▸ **Work instructions**
Give back the records below exactly, every one, with no pictures.

▸ **Source material**
+ + +
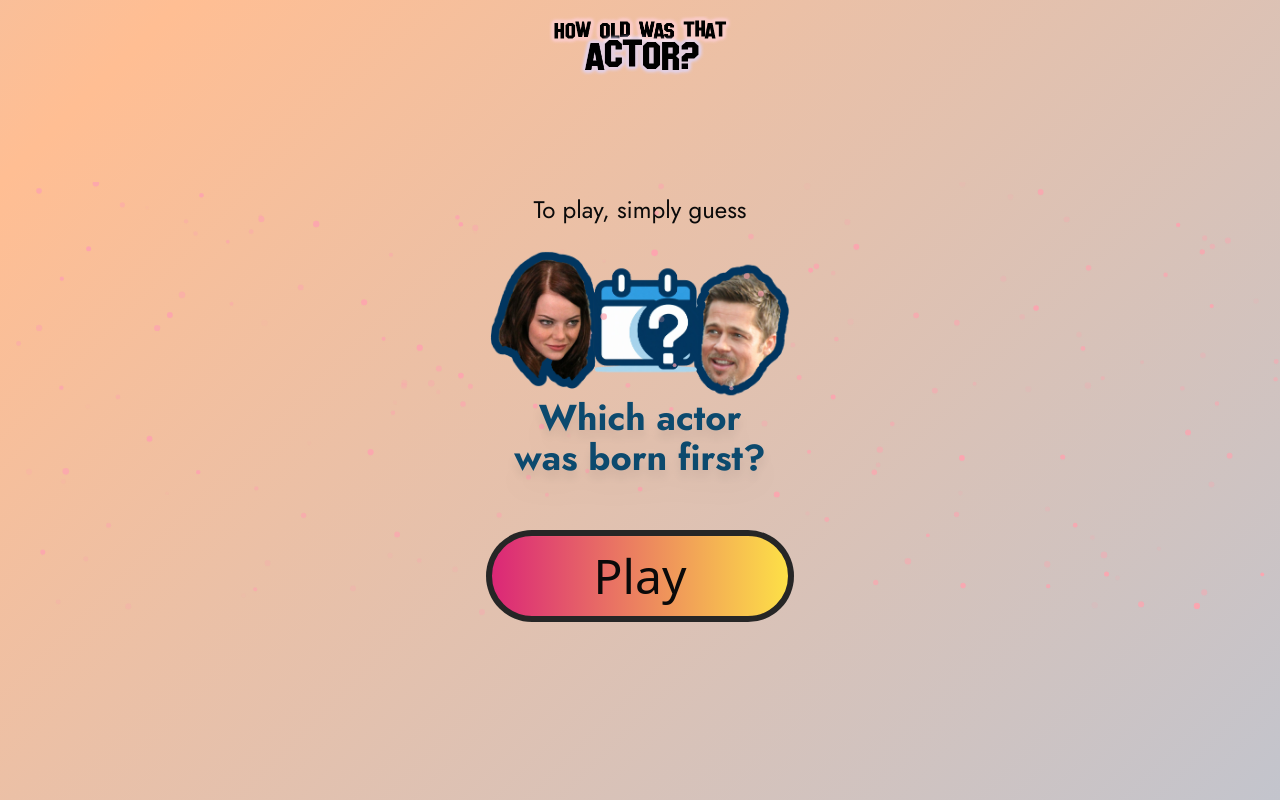
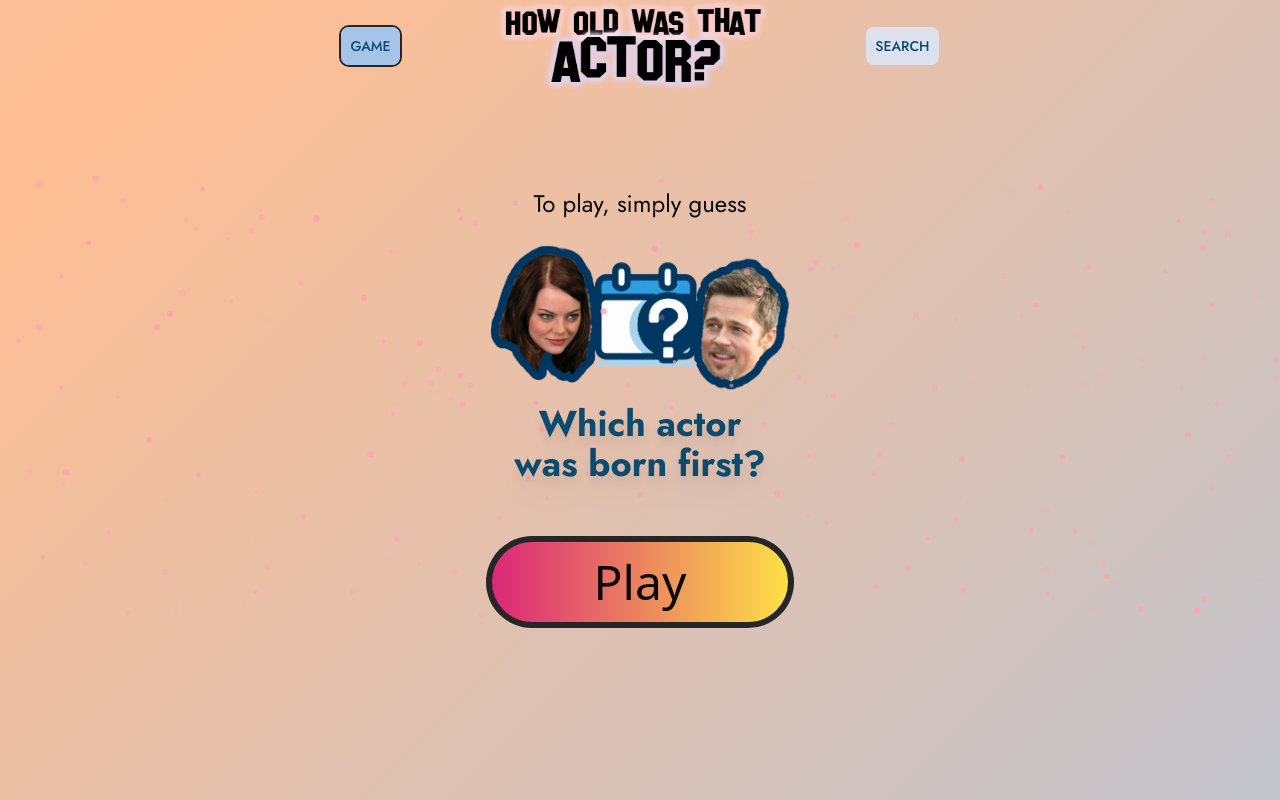
Before and after one commit to curlyfriesplease/ActorAgeGameFrontend, a React (Vite) app: page / in a window 1280 px wide. Built offline with nearby package versions, Linux system fonts and the light colour scheme; a web font is replaced by a local one.

Commit message:
Adds buttons to header

```diff
--- a/src/components/mainContainer/header/header.tsx
+++ b/src/components/mainContainer/header/header.tsx
@@ -7,18 +7,37 @@ export const Header = () => {
       className="
     h-[10vh]
     max-h-[100px]
+    w-[95%]
+    max-w-[700px]
     flex
     items-center
-    justify-center
+    justify-around
     pt-4
     rounded p-1
     "
     >
+      <button
+        className="bg-blue-300 bg-opacity-80 font-jost text-sky-900 p-2 text-sm ring-2
+            ring-neutral-800"
+        onClick={() =>
+          (window.location.href = 'https://game.howoldwasthat.actor')
+        }
+      >
+        GAME
+      </button>
       <img
         src={HOWTA_png_small_title_compressed}
         alt="HOWTA"
-        className="max-w-full h-full"
+        className="max-w-[40%]"
       />
+      <button
+        className="bg-blue-100 bg-opacity-80 font-jost text-sky-900 p-2 text-sm"
+        onClick={() =>
+          (window.location.href = 'https://www.howoldwasthat.actor')
+        }
+      >
+        SEARCH
+      </button>
     </div>
   );
 };
--- a/src/components/menu/menu.tsx
+++ b/src/components/menu/menu.tsx
@@ -90,7 +90,7 @@ export const Menu = ({
             />
             <p className="w-[90%] m-3 mb-6">To play, simply guess</p>
             <img src="/TitleCalendar.png" />
-            <p className="w-[90%] text-4xl font-bold text-sky-900 drop-shadow-xl mb-10">
+            <p className="w-[90%] text-4xl font-bold text-sky-900 drop-shadow-xl mb-10 mt-3 ">
               Which actor was born first?
             </p>
             <button
```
+ + +
▸ **Finished task**
Before and after one commit to curlyfriesplease/ActorAgeGameFrontend, a React (Vite) app: page / in a window 1280 px wide. Built offline with nearby package versions, Linux system fonts and the light colour scheme; a web font is replaced by a local one.

Commit message:
Adds buttons to header

```diff
--- a/src/components/mainContainer/header/header.tsx
+++ b/src/components/mainContainer/header/header.tsx
@@ -7,18 +7,37 @@ export const Header = () => {
       className="
     h-[10vh]
     max-h-[100px]
+    w-[95%]
+    max-w-[700px]
     flex
     items-center
-    justify-center
+    justify-around
     pt-4
     rounded p-1
     "
     >
+      <button
+        className="bg-blue-300 bg-opacity-80 font-jost text-sky-900 p-2 text-sm ring-2
+            ring-neutral-800"
+        onClick={() =>
+          (window.location.href = 'https://game.howoldwasthat.actor')
+        }
+      >
+        GAME
+      </button>
       <img
         src={HOWTA_png_small_title_compressed}
         alt="HOWTA"
-        className="max-w-full h-full"
+        className="max-w-[40%]"
       />
+      <button
+        className="bg-blue-100 bg-opacity-80 font-jost text-sky-900 p-2 text-sm"
+        onClick={() =>
+          (window.location.href = 'https://www.howoldwasthat.actor')
+        }
+      >
+        SEARCH
+      </button>
     </div>
   );
 };
--- a/src/components/menu/menu.tsx
+++ b/src/components/menu/menu.tsx
@@ -90,7 +90,7 @@ export const Menu = ({
             />
             <p className="w-[90%] m-3 mb-6">To play, simply guess</p>
             <img src="/TitleCalendar.png" />
-            <p className="w-[90%] text-4xl font-bold text-sky-900 drop-shadow-xl mb-10">
+            <p className="w-[90%] text-4xl font-bold text-sky-900 drop-shadow-xl mb-10 mt-3 ">
               Which actor was born first?
             </p>
             <button
```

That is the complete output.